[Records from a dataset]
⁂
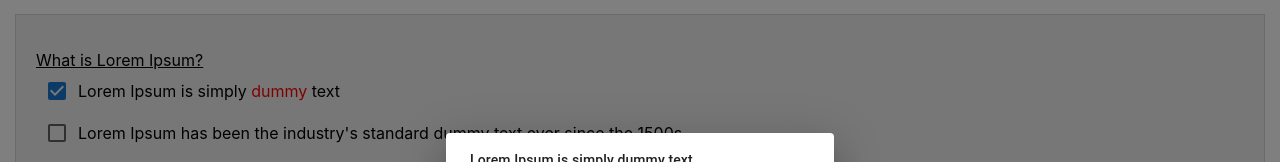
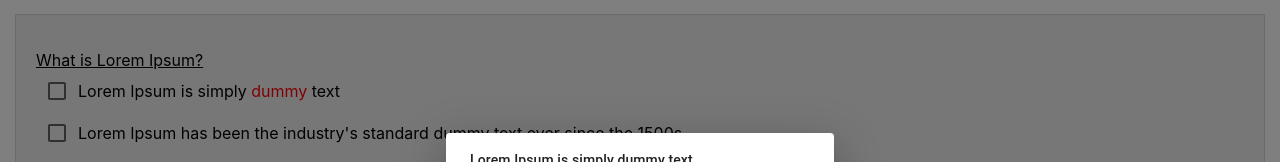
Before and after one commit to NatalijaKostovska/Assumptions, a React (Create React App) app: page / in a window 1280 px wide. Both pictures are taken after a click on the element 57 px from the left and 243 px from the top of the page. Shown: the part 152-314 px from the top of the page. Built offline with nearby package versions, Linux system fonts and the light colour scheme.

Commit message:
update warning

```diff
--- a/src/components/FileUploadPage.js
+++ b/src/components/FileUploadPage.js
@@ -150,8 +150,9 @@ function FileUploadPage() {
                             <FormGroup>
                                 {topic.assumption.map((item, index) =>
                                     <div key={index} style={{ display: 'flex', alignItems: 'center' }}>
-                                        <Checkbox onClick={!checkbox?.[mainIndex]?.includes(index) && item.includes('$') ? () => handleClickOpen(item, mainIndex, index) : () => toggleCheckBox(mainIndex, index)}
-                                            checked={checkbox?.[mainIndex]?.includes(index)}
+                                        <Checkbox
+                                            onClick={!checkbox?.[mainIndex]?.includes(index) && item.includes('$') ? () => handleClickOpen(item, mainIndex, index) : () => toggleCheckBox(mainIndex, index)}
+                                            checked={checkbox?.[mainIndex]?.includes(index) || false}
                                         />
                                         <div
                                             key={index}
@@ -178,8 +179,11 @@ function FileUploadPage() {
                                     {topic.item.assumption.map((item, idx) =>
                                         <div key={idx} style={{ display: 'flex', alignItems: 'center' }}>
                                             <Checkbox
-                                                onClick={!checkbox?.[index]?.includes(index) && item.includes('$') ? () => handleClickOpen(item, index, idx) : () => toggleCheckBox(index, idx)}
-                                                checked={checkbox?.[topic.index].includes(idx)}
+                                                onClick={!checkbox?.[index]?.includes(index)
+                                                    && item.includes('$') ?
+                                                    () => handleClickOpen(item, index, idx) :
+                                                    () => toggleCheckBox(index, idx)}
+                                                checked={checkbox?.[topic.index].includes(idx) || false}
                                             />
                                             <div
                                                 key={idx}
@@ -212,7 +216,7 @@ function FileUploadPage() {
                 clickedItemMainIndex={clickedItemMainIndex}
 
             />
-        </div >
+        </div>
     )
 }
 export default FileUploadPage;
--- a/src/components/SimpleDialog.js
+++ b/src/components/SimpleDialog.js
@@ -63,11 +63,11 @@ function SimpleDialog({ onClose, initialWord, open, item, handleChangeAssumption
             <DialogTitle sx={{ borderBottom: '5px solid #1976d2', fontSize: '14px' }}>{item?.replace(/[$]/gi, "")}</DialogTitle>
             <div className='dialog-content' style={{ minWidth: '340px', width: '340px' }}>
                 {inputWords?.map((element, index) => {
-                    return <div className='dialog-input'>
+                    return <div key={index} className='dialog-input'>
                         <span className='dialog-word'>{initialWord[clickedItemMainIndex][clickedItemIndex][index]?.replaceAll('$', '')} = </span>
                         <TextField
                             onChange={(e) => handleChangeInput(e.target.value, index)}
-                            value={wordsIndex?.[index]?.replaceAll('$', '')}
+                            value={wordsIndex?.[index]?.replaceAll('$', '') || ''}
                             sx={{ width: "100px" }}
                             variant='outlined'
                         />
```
⁂
> **Work to complete**
Filter the entries above down to the lines that contain the word "center".

> **Answer box**
                                     <div key={index} style={{ display: 'flex', alignItems: 'center' }}>
                                         <div key={idx} style={{ display: 'flex', alignItems: 'center' }}>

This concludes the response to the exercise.